A new NBC News poll finds 54% of all adults say abortion should be legal in “all or most cases,” while 42% saying it should be illegal.
“One other thing to consider in this debate: Much of the country appears to be in the middle on abortion… It’s just that our present political system — and our political parties — can’t handle the middle anymore, especially on abortion.”
The FiveThirtyEight polling average shows President Biden’s approval rate is now 46.7% to 47.2%.
A new Navigator Research survey shows President Biden’s job approval decline comes mainly from Democrats and independents.
The negative headlines from Afghanistan over the last month are certainly a factor.
But a much bigger factor in Biden’s declining approval rate may be the majority of Americans who now say the “worst is yet to come” in the coronavirus pandemic — the highest it has been since Biden took office.
A new Politico-Morning Consult poll finds that 61% of Americans believe the country is on “the wrong track,” compared to just 39% who say the country is “going in the right direction.”
Charlie Cook: “No one can know whether President Biden will get re-elected in 2024 or even if he will seek a second term. Similarly, in my mind, strong predictions of what will happen in next year’s midterm elections, mostly in the prevue of fools, partisan cheerleaders, or both.”
“But the wafer-thin, five-seat edge in the House and their paper-thin, one-seat margin in the Senate are knowable, as is the historic pattern of midterm elections for parties holding the White House.”

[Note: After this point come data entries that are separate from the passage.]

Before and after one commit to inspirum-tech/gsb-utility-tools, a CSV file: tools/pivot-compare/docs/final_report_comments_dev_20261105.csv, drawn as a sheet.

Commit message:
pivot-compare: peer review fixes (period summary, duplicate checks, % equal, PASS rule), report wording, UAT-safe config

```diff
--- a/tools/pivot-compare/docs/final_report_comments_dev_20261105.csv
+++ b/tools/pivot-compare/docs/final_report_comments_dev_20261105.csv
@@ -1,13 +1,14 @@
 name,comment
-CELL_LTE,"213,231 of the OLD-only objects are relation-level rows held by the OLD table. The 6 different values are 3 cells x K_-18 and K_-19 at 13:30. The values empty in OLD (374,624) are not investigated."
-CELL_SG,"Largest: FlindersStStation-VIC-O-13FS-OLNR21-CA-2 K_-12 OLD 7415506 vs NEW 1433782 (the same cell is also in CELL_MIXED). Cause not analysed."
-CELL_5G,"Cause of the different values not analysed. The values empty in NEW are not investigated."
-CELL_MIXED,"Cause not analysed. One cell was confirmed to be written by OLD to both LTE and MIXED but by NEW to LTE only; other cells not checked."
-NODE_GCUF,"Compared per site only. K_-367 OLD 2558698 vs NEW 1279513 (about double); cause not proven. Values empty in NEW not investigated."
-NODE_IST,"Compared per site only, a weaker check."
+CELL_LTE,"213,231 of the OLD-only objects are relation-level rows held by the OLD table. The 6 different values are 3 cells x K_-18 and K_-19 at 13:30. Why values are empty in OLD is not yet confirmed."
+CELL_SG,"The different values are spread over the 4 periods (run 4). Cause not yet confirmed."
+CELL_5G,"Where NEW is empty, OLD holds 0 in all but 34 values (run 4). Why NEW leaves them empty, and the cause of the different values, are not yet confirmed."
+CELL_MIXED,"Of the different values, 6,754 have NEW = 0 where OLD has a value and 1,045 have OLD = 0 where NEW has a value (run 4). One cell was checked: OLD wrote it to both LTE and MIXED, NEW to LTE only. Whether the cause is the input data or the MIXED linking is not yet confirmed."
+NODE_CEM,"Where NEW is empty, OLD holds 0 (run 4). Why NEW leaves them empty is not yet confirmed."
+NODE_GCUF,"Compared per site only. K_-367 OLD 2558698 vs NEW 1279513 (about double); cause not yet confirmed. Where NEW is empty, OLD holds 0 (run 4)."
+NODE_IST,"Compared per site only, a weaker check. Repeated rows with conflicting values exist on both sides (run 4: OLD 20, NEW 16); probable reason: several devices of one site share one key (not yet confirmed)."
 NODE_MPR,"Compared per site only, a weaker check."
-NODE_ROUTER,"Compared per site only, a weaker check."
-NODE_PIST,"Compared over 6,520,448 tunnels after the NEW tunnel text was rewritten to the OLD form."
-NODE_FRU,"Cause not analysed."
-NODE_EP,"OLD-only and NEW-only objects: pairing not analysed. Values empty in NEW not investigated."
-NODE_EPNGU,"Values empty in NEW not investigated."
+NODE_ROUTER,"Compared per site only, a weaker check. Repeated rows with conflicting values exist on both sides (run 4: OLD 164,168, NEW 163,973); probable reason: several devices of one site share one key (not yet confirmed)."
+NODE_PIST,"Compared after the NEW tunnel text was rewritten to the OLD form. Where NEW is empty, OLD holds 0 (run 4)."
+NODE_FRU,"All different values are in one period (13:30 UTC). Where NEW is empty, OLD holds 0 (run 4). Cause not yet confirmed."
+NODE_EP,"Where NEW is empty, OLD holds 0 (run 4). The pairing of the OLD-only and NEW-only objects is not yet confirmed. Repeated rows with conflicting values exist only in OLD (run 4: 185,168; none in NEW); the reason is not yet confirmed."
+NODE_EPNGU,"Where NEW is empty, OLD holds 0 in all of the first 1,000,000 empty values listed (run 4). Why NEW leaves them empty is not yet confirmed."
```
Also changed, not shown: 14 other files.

A new Axios-Ipsos poll finds just 20% of Americans are “not very likely” or “not at all likely” to get a Covid-19 vaccine.
That’s the lowest number ever recorded in the poll.
A new Saint Anselm poll in New Hampshire shows Gov. Chris Sununu (R) with a 49% to 41% lead over Sen. Maggie Hassan (D-NH) in a potential 2022 matchup for Senate.
A new Public Policy Institute of California poll finds just 39% of Californians want to recall Gov. Gavin Newsom (D), while 58% are opposed.
The FiveThirtyEight polling average shows 51.3% of Californians are now opposed to recalling Gov. Gavin Newsom, while 44.9% support a recall.
Politico: “Georgia Republicans say it’s merely an attempt to improve a chronically mismanaged elections administration. But a newly-formed election review panel in Atlanta’s Fulton County is nevertheless sparking outrage — and paranoia — from Democrats who believe it’s the GOP’s first step toward commandeering the levers of election administration in the counties that powered Democratic gains last year.”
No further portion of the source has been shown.